There's also a picture of a model that differs from those that appear in most other press releases.

From what I could find out, it looks like Draper Laboratories does the Guidance, Navigation, and Control (the interesting part), Teledyne does the optical target acquisition/locking (semi interesting), and Orbital ATK makes the ammunition part -- probably primer, charge, casing, and shell.

Comment: Re:Here _I_ come? (Score 1) 216

by StikyPad (#49572645) Attached to: US Successfully Tests Self-Steering Bullets

In theory maybe. In reality, most criminals are amatuer combatants, at best, and they buy the cheapest, or the most intimidating weapons, not the most effective. And they don't snipe -- they do drive-bys and kick-ins.

At any rate, there is no law banning steerable bullets, and there's no reason to think there will be. They're much better suited to hunting than to the "thug life" anyway.

Comment: Can't punish your customers (Score 3, Interesting) 353

by StikyPad (#49570515) Attached to: University Overrules Professor Who Failed Entire Management Class

Obviously the university can't afford to punish its customers. At least, not for very long.

I'm also skeptical that 100% of students deserved to fail. Maybe they did, but that should be a consequence of individual evaluations that have a coincidental outcome, not a group evaluation that affects every individual. The older we get, the more we tend to use the shortcut of categorization instead of individualized evaluation. Categorization is efficient, and often "good enough," but honestly, students deserve the individual evaluation they paid for.

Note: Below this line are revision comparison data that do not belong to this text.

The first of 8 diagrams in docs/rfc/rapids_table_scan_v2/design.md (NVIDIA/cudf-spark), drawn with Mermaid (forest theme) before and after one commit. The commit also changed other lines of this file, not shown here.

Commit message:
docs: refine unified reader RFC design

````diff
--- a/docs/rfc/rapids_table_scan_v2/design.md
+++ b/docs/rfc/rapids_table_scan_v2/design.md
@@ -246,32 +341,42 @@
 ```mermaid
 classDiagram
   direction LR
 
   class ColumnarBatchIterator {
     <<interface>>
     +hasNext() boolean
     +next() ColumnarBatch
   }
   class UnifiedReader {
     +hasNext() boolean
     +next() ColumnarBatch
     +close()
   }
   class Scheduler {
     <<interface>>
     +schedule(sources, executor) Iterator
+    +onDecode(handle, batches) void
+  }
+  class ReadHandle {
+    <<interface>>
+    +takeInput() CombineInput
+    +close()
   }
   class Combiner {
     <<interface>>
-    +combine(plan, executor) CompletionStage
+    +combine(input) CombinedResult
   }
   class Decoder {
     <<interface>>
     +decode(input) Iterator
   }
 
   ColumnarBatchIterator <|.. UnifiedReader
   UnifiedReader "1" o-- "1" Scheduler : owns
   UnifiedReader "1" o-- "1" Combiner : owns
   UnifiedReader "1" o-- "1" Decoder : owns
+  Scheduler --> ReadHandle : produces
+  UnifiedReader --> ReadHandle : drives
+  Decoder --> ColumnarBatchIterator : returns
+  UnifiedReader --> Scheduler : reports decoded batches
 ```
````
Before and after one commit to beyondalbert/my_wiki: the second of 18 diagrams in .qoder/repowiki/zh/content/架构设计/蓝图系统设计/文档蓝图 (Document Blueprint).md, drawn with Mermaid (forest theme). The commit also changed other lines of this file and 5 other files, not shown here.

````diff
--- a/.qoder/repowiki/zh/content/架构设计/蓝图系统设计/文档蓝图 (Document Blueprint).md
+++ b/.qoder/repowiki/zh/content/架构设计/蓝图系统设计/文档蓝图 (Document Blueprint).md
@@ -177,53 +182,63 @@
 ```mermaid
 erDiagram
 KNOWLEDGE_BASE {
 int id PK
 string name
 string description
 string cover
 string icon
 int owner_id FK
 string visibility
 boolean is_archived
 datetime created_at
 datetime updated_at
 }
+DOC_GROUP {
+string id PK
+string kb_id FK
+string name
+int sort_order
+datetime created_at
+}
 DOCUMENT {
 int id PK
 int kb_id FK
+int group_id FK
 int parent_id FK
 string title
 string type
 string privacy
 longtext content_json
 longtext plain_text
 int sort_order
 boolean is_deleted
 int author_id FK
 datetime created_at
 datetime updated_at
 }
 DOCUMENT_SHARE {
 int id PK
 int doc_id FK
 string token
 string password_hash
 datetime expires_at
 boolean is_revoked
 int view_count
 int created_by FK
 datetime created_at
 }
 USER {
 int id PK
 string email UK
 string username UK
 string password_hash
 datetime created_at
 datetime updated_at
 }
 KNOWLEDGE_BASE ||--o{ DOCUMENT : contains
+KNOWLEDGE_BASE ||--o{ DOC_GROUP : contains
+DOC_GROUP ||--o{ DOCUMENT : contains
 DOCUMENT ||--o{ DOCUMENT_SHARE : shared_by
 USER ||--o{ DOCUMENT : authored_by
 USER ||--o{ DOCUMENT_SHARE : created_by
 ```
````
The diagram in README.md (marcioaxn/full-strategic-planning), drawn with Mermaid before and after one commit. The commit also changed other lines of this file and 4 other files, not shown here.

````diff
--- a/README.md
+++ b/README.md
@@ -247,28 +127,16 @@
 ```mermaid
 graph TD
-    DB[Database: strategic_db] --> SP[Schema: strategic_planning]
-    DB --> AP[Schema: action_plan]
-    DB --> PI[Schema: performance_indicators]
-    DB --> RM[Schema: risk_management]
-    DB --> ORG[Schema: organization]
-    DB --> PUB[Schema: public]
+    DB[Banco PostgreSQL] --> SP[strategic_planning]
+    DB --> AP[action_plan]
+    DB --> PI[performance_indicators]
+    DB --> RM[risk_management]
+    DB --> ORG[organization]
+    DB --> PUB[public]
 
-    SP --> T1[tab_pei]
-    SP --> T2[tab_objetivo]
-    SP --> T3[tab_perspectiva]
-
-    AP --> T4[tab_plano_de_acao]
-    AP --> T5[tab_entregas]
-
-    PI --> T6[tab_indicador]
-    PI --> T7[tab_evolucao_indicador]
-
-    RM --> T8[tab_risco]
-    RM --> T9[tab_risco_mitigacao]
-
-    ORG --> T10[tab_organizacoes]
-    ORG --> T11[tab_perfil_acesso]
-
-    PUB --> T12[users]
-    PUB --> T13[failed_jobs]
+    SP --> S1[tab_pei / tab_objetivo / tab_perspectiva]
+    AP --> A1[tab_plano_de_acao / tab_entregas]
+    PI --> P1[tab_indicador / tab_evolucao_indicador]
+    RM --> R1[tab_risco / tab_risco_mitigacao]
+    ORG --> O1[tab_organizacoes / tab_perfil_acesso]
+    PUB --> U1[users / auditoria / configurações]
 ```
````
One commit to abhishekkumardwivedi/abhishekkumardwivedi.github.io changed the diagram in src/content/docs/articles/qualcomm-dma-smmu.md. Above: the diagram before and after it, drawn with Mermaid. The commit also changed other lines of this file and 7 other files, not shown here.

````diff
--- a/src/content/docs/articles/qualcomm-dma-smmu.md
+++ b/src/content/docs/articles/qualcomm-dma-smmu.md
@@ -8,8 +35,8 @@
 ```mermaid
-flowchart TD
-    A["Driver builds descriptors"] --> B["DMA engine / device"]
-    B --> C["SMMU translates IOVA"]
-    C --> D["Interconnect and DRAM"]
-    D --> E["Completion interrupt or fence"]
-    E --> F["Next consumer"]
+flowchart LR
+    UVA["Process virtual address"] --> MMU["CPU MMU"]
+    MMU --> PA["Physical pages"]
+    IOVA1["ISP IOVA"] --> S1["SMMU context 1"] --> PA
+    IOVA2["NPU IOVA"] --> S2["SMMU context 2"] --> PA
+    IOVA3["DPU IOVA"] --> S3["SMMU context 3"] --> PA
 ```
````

I had a high school teacher burn out in much the same way. He was actually a great teacher -- excited about the material, animated, and he always encouraged debate. He had a large number of students in one of his classes that would taunt him for childish reasons like his mannerisms, and eventually he lost it and told the entire class that they had failed, and told everyone to report to the principal's office in an expletive-laden tirade. Teachers are people, and they have limits. The behavior of the students was inexcusable, and while the reaction of the teacher was understandable, it was unprofessional and thus unacceptable.

The entire class did not fail, nor did it deserve to. It wasn't the job of the well-behaving students to moderate the behavior of the bad actors -- the other students were victims as well. I think the lesson is to really nip this sort of thing in the bud. If disruptive students had been removed after a couple of infractions, it would have both decreased the level of disruption and set an example to the rest of the class. Allowing things to get to the point described in the summary is the real failure.

Comment: Re:In-depth political analysis (Score 1) 95

Also, she's not bad looking as far as judges go. In American politics, good looks count for a lot.

Fortunately, they really don't. Sarah Palin has had limited success. Michelle Bachman too. Meanwhile, Hillary Clinton has almost been President once, and may be yet.

Politics truly is hollywood for the ugly, and attractive politicians are as much the exception as unattractive stars.

"When the going gets tough, the tough get empirical." -- Jon Carroll